REQUIRED ACTION: Start to finish, retype the entries exactly while omitting the pictures.

Segment Start: EXTRACTED MATERIAL

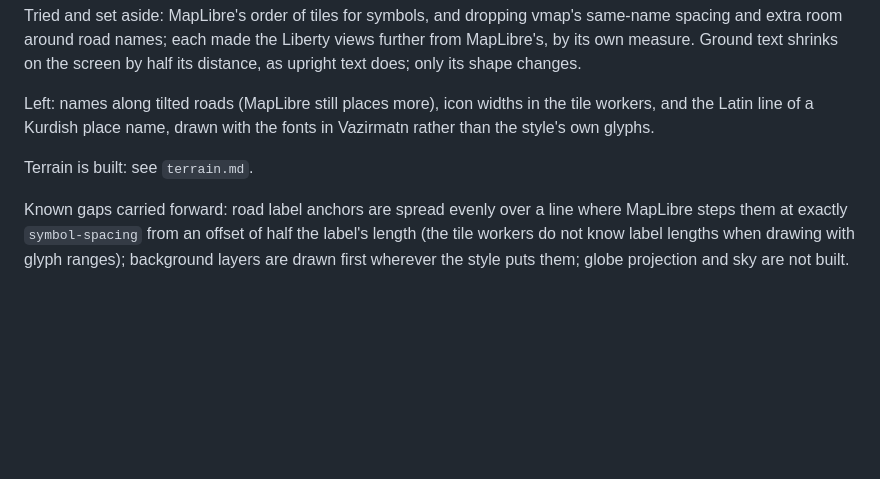
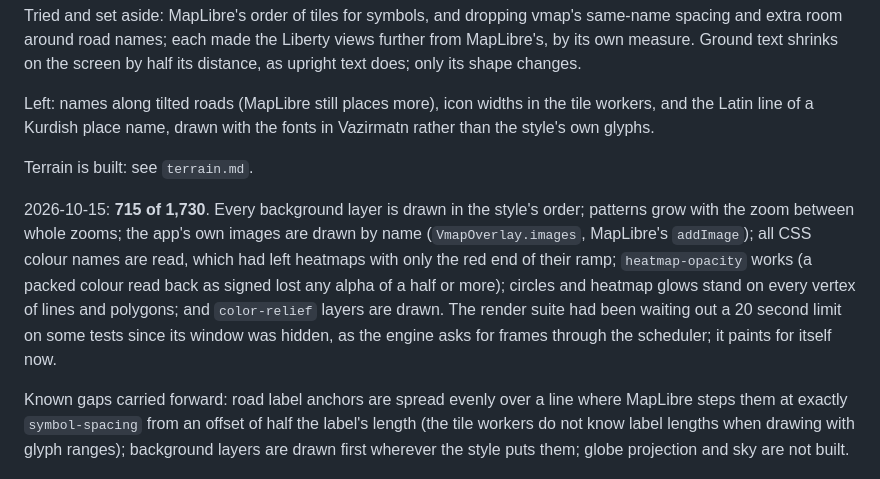
Before and after one commit to ArinFaraj/vmap, a Markdown page: doc/design/progress.md, the part around the change. GitHub-like rendering; blank space fills up the shorter version.

Commit message:
docs: color-relief support and the render suite at 715

```diff
--- a/doc/design/progress.md
+++ b/doc/design/progress.md
@@ -334,6 +334,17 @@ with the fonts in Vazirmatn rather than the style's own glyphs.
 
 Terrain is built: see `terrain.md`.
 
+2026-10-15: **715 of 1,730**. Every background layer is drawn in the
+style's order; patterns grow with the zoom between whole zooms; the
+app's own images are drawn by name (`VmapOverlay.images`, MapLibre's
+`addImage`); all CSS colour names are read, which had left heatmaps with
+only the red end of their ramp; `heatmap-opacity` works (a packed colour
+read back as signed lost any alpha of a half or more); circles and
+heatmap glows stand on every vertex of lines and polygons; and
+`color-relief` layers are drawn. The render suite had been waiting out a
+20 second limit on some tests since its window was hidden, as the engine
+asks for frames through the scheduler; it paints for itself now.
+
 Known gaps carried forward: road label anchors are spread evenly over a
 line where MapLibre steps them at exactly `symbol-spacing` from an
 offset of half the label's length (the tile workers do not know label
```
Also changed, not shown: doc/style-support.md (+2 -1 lines).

Segment End: EXTRACTED MATERIAL

REPLY:
Before and after one commit to ArinFaraj/vmap, a Markdown page: doc/design/progress.md, the part around the change. GitHub-like rendering; blank space fills up the shorter version.

Commit message:
docs: color-relief support and the render suite at 715

```diff
--- a/doc/design/progress.md
+++ b/doc/design/progress.md
@@ -334,6 +334,17 @@ with the fonts in Vazirmatn rather than the style's own glyphs.
 
 Terrain is built: see `terrain.md`.
 
+2026-10-15: **715 of 1,730**. Every background layer is drawn in the
+style's order; patterns grow with the zoom between whole zooms; the
+app's own images are drawn by name (`VmapOverlay.images`, MapLibre's
+`addImage`); all CSS colour names are read, which had left heatmaps with
+only the red end of their ramp; `heatmap-opacity` works (a packed colour
+read back as signed lost any alpha of a half or more); circles and
+heatmap glows stand on every vertex of lines and polygons; and
+`color-relief` layers are drawn. The render suite had been waiting out a
+20 second limit on some tests since its window was hidden, as the engine
+asks for frames through the scheduler; it paints for itself now.
+
 Known gaps carried forward: road label anchors are spread evenly over a
 line where MapLibre steps them at exactly `symbol-spacing` from an
 offset of half the label's length (the tile workers do not know label
```
Also changed, not shown: doc/style-support.md (+2 -1 lines).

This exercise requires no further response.